* Excerpted data:
■ ■ ■
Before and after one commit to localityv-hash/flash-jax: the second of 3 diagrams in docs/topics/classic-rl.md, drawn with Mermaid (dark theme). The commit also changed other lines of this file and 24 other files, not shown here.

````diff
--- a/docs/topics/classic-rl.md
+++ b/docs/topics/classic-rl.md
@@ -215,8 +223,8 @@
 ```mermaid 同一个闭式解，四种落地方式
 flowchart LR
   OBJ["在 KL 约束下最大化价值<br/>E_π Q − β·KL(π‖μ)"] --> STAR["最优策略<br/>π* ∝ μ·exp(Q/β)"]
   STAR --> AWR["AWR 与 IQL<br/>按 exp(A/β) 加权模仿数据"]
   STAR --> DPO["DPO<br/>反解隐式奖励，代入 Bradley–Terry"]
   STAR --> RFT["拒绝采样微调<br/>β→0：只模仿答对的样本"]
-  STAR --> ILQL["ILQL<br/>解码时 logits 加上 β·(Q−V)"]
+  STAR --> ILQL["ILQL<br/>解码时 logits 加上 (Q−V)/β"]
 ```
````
■ ■ ■
* Required work: State how many lines of the records above contain "STAR", with no words besides the number.

* Solution below: 6